You're initial suspicions are correct. It is basically a big balloon. Here is why.
Although information is sparse, let's establish one thing: Spartan was just a carrier platform. It's sort of an interesting platform in that it has absolutely zero command and control. After release it executes its mission, is recovered, and the results are pulled off it after it is on the ground.
Spartan was just used to carry the inflatable antenna experiment. Antennas in space generally have an incentive to be physically large. Roughly speaking, a physically larger antenna will have higher gain. Gain is a phenomenon of antenna design. An ideal isotropic antenna radiates power equally in all directions. For a spacecraft communicating with Earth this is incredibly poor. Even a simple antenna design that radiates energy only in the 180 degrees toward the Earth would be twice as effective as an ideal antenna. You could use a poor antenna with a powerful transmitter, but this requires larger solar panels and a bigger battery. This increase the payload launch weight even more.
Real antennas with real gain have a huge number of variables to deal with. A television satellite antenna is often designed to radiate energy only towards the part of the Earth where viewers are expected to be. A deep space probe uses a high gain antenna, but just points at the Earth. The apparent size of Earth is extremely small, but by keeping pointed at Earth it can radiate more energy back towards Earth. This raises the Signal-to-Noise ratio. The Shannon-Hartley theorem establishes that a higher Signal to Noise ratio enables more information to be communicated in the same communications channel. It doesn't matter if you're 10 feet from the receiver or 10 light years away, this theorem holds true.
High gain antennas onboard a satellite usually have a complicated system that very slowly expands a tightly packed high gain antenna to its final shape (usually a parabola) once the satellite is in orbit. The antenna is packed because it is physically large, but not very dense. Trying to launch a high gain antenna onboard a satellite that was already in its normal parabolic shape would require an unrealistically payload fairing on the final stage of the rocket. A failure of the deployment system can render the satellite useless. The Galileo spacecraft high gain antenna never deployed properly. It got stuck while trying to assume a parabolic shape. As a result the engineers opted to use the low-gain antenna for all communications.
You can find some more information about this type of antenna on one manufacturer's website. Unfurlable Mesh Reflector Antennas is the term that Harris Corporation uses to refer to their product. There are many suppliers, I just have seen one of their antennas in person before.

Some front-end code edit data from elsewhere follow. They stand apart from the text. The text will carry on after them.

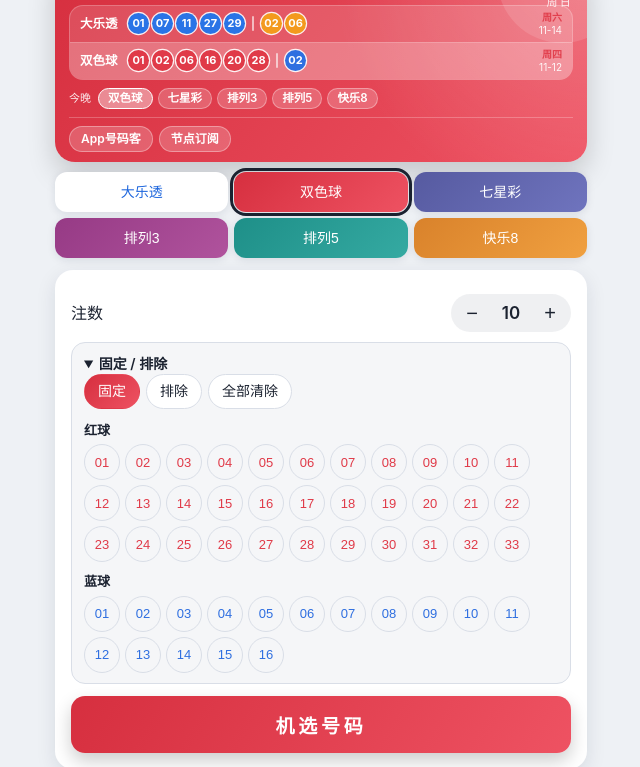
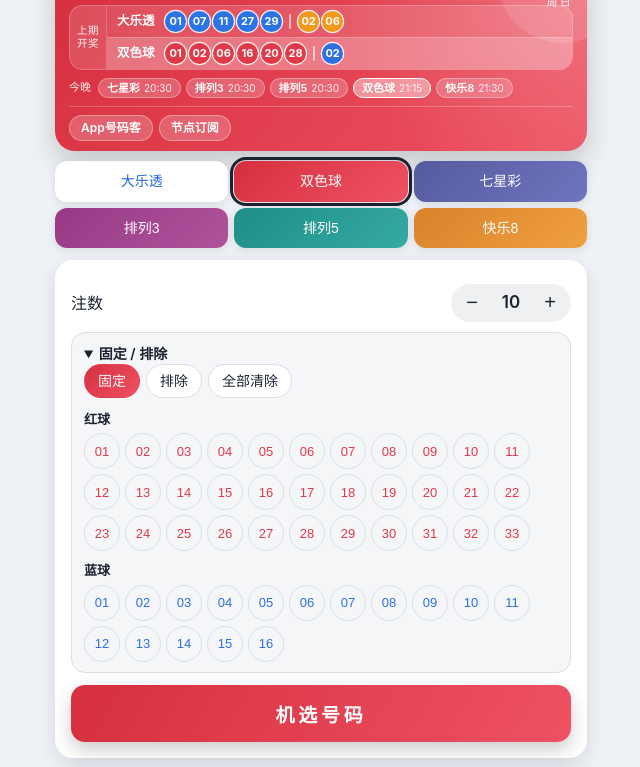
Before and after one commit to chejibao/lotto, a plain HTML site: page index.html in a window 1280 px wide. Shown: the part 47-814 px from the top of the page, without its empty margins (319-959 px from the left). Drawn offline with Linux system fonts and the light colour scheme.

Commit message:
Add files via upload

```diff
--- a/index.html
+++ b/index.html
@@ -259,6 +259,11 @@ main{padding-top:10px}
 .tl2{font-size:11px;opacity:.9;margin-right:2px}
 .tn2 .chip{padding:1px 9px;font-size:11.5px}
 .quick{margin-top:8px;padding-top:8px}
+.rs{display:flex;flex-direction:row;align-items:stretch}
+.rcol{flex:1;min-width:0}
+.rl{flex:none;display:flex;align-items:center;justify-content:center;text-align:center;font-size:10.5px;line-height:1.25;padding:0 7px;border-right:1px solid rgba(255,255,255,.2);opacity:.92;letter-spacing:.05em;cursor:pointer}
+.ct{margin-left:4px;font-size:10px;font-weight:400;opacity:.9}
+.tn2 .chip{padding:1px 8px;font-size:11px}
 </style>
 </head>
 <body>
@@ -459,7 +464,7 @@ function parseDraw(k,s){var S=DSPEC[k],segs=s.split(/[+＋|｜]/),out,all;
 var RS=['dlt','ssq'],EDK='';
 function latest(k){var a=AUTO[k],m=DRW[k];if(m&&(!a||m.d>=a.d))return m;return a||null}
 function wk(d){return '周'+WD[new Date(d.replace(/-/g,'/')).getDay()]}
-function banner(){var n=new Date(),e=$('today'),dt=mk('div','dt'),box=mk('div','rs');e.innerHTML='';
+function banner(){var n=new Date(),e=$('today'),dt=mk('div','dt'),box=mk('div','rs'),col=mk('div','rcol');e.innerHTML='';
  dt.appendChild(mk('span','dd',(n.getMonth()+1)+'月'+n.getDate()+'日'));dt.appendChild(mk('span','dw','周'+WD[n.getDay()]));e.appendChild(dt);
  RS.forEach(function(k){var r=latest(k),row=mk('div','rr'+(k===cur?' on':'')),bl=mk('div','rb');
   row.appendChild(mk('span','rn',G[k].n));
@@ -467,8 +472,7 @@ function banner(){var n=new Date(),e=$('today'),dt=mk('div','dt'),box=mk('div','
   if(r&&EDK!==k){
    r.n.forEach(function(a,si){if(si>0)bl.appendChild(mk('i','rd'));a.forEach(function(v){var b=mk('span','hb',pad(v,0));b.style.background=TH[k][si>0?3:2];bl.appendChild(b)})});
    row.appendChild(bl);
-   var m=mk('span','rm');m.appendChild(mk('b','',wk(r.d)));m.appendChild(document.createElement('br'));m.appendChild(document.createTextNode(r.d.slice(5)));
-   m.onclick=function(){EDK=k;banner()};row.appendChild(m)}
+   }
   else{
    var w=mk('div','re'),inp=mk('input','di'),sv=mk('button','qk','保存');inp.placeholder=DHINT[k];
    var go=function(){var d=parseDraw(k,inp.value);if(!d){toast('号码个数或范围不对');return}DRW[k]={d:todayStr(),n:d};saveD();EDK='';banner()};
@@ -476,11 +480,12 @@ function banner(){var n=new Date(),e=$('today'),dt=mk('div','dt'),box=mk('div','
    w.appendChild(inp);w.appendChild(sv);
    if(r){var c=mk('button','qk qa','取消');c.onclick=function(){EDK='';banner()};w.appendChild(c)}
    row.appendChild(w)}
-  box.appendChild(row)});
- e.appendChild(box);
- var on=ORDER.filter(isToday);
+  col.appendChild(row)});
+ var rl=mk('div','rl');rl.innerHTML='上期<br>开奖';rl.onclick=function(){EDK=RS.indexOf(cur)>=0?cur:RS[0];banner()};
+ box.appendChild(rl);box.appendChild(col);e.appendChild(box);
+ var on=ORDER.filter(isToday).sort(function(a,b){return SCH[a].t<SCH[b].t?-1:SCH[a].t>SCH[b].t?1:ORDER.indexOf(a)-ORDER.indexOf(b)});
  if(on.length){var tn=mk('div','tn2');tn.appendChild(mk('span','tl2','今晚'));
-  on.forEach(function(k){var c=mk('button','chip dc'+(k===cur?' on':''),G[k].n);
+  on.forEach(function(k){var c=mk('button','chip dc'+(k===cur?' on':''),G[k].n);c.appendChild(mk('span','ct',SCH[k].t));
    c.onclick=function(){var t=document.querySelectorAll('#tabs .tab')[ORDER.indexOf(k)];if(t)t.click()};tn.appendChild(c)});
   e.appendChild(tn)}}
 setInterval(function(){if(!document.querySelector('#today input'))tabs()},60000);
```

An inflatable antenna could be much simpler! A small gas generator could slowly raise the pressure inside the antenna until the antenna assumes the desired shape. I am assuming this experiment used a gas generator, I don't actually know this. for This gas generator is probably lighter than the mechanical means. For the same weight, a satellite could carry a much larger inflatable antenna. This is very important if you are developing a surveillance satellite. A surveillance satellite needs as much gain as possible to detect faint signals that are radiated from transmitters on Earth. One example case for this type of system is ECHELON.
The antenna you see unfurling in the images is a common parabolic design. You can think of it is as a cut out section of a sphere. It's no different than the small dishes used on peoples home to receive satellite televisionThere is more information here on Wikipedia about parabolic antennas.
So in theory inflatable antennas should be used by almost every communication satellite. What I can't find information on is the long term practicality of such an antenna. There are a number of issues with such an antenna. Primarily, micrometeorites and space debris could puncture the antenna's structure. A few tiny holes might not matter. Most satellite carry some sort of propellant anyways, so they could use some of that to keep the antenna inflated in the presence of small leaks. Eventually you'd have so many leaks that you couldn't keep it inflated no matter how much gas you have. So the actual lifespan of such an antenna might be much lower than the commercially available products on the market at present.